In the south-east, we use the Conn 8D as the main symphony horn, but I've played a few and do not favor it because of the raspy high notes. Therefore, I was thinking about buying the Holton H179. I've heard a lot of reviews about it, but I thought it'd be nice to get a final head-count. I'd like to know which one could suit me as a high schooler and aid me throughout my career.
Also, I've seen these water key replacements known as the JoyKey. It's suppose to basically empty your spit valve while playing so it doesn't give you the gargle. I'm interested in that, but I have absolutely no idea how to attach it or how to replace a water key with a JoyKey (if I obtained the Holton H179, that is). I'd like to know if anyone has used a JoyKey and knows how they function.
Finally, I've used a Conn 6D from school for a while. I've noticed that it seems to have an airy sound that is like something is leaking. I've tried tightening the mouthpiece so no air can escape. I've sent it in to a shop. I've had three or four people experiment with my instrument to see if there's anything wrong with it. The only think I've found is that my Bb side's screw was loose, so I had to tighten it, but that didn't help. I've made theories; I think I'm either overblowing or my embrochure is horribly messed up. I was wondering if you guys might've had the same problem.
Re: 3 questions for hornists more experienced than me 01:15 on Sunday, January 05, 2014

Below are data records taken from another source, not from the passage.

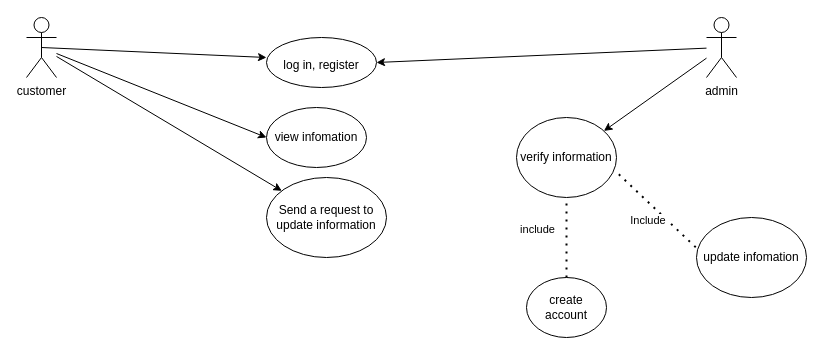
This is Biểu đồ không có tiêu đề.drawio from cuong23824/Sem_2, a draw.io file, before an edit. Source tidied: cells renumbered, new cells numbered last; positions are measured from the earlier drawing's top-left corner, leaving out a move shared by most shapes. Both pictures are drawn from the tidied source at 100%, with x=0, y=0 at pixel (26, 17).
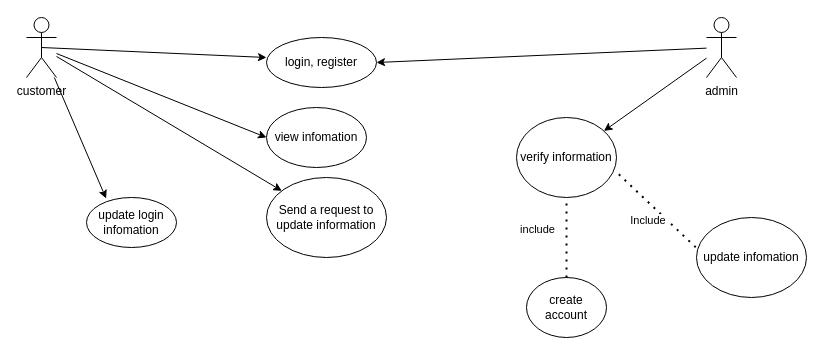
The same page after the edit.

Commit message (it also covers changes not shown here):
Cập nhật Biểu đồ không có tiêu đề.drawio

Unchanged cells that the change refers to:
```xml
<mxCell id="2" value="customer" style="shape=umlActor;verticalLabelPosition=bottom;verticalAlign=top;html=1;outlineConnect=0;" parent="1" vertex="1">
  <mxGeometry width="30" height="60" as="geometry" />
</mxCell>
```

Change to the diagram source:
```diff
@@
-    <mxCell id="4" value="&lt;br&gt;log in, register" style="ellipse;whiteSpace=wrap;html=1;verticalAlign=top;align=center;" parent="1" vertex="1">
+    <mxCell id="4" value="login,&amp;nbsp;register" style="ellipse;whiteSpace=wrap;html=1;verticalAlign=middle;align=center;" parent="1" vertex="1">
       <mxGeometry x="240" y="20" width="110" height="50" as="geometry" />
     </mxCell>
@@
+    <mxCell id="17" value="update login infomation" style="ellipse;whiteSpace=wrap;html=1;" parent="1" vertex="1">
+      <mxGeometry x="60" y="180" width="90" height="50" as="geometry" />
+    </mxCell>
+    <mxCell id="18" style="endArrow=classic;html=1;rounded=0;entryX=0.218;entryY=0.02;entryDx=0;entryDy=0;entryPerimeter=0;" parent="1" edge="1" source="2" target="17">
+      <mxGeometry relative="1" as="geometry" />
+    </mxCell>
```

My response to what to play, I've never had good luck with any Conn. I actually like the 6D better than the 8D, but neither ever worked for me. I have a Holton in rough shape (181, no longer made) that I prefer to the nearly perfect shape 8D I just sold. The keys are faster, the notes better seated and a warmer tone over all. If you can get to pope horns they have some great used instruments. A very intriguing Olds from the LA years, affordable Alexanders and a Paxman 5.
Sorry, I have no info about the joy key.
I have had these "bubbles" of non-sound in instruments. Sometimes a good cleaning will get stuff off a node (at least I've noticed improvement when I've done this) but the King I played at school when I didn't bring in my own had issues on some notes that just seemed to drop out. Even my Geyer single has a horrid high A, every other note is great, really, and it has a destroyed bell (original, dented and patched) with about 9 patches on the main tubing. Many instruments will get these if a brace falls on a node, deadening the tubing unnecessarily. Good luck.
Re: 3 questions for hornists more experienced than me 00:29 on Wednesday, January 29, 2014
If you do not get the same "airy sound" when you play other horns, then the Conn 6d you are playing on has a leak-could be the valves. As for the holton 179 they are fine horns, although many people"the old school", are biased against them(my opinion).There are advantages to the Holton(notes slot easier,harder to overblow,price) and advantages to the conn 8d(big sound, can be pushed farther musically).The Holtons are more consistant while the conns can be hit and miss from one horn to the other. Consider a yamaha, Hans Hoyer, or atkinson-they all make quality instruments and in my opinion have the best characteristics of the holtons and conns(playablity and big sound when needed). Whatever your choice do not rule out the Geyer-style horns, they are gaining in popularity as many orchestra's are moving toward the brighter European sound. Whatever horn you go with your playing should immediately improve once you get away from that leaky 6d. It is not the model or type of horn you are playing on now, so much as it needs a major overhaul.
Re: 3 questions for hornists more experienced than me 14:46 on Friday, February 14, 2014
I tried two horns lately, both owned by other folks I play with sometimes, both nice and both with their own quirks. One was an old Alexander 103. Great dark sound and seated notes, the other was a dual bore Merker model from Holton. That Holton had a great high end, but I'd say the overall feel was a more penetrating "modern" sound. The dual bore seemd to help create a really even tone across the range. Try one of the Merkermatics and see if you can find a used one if you like it.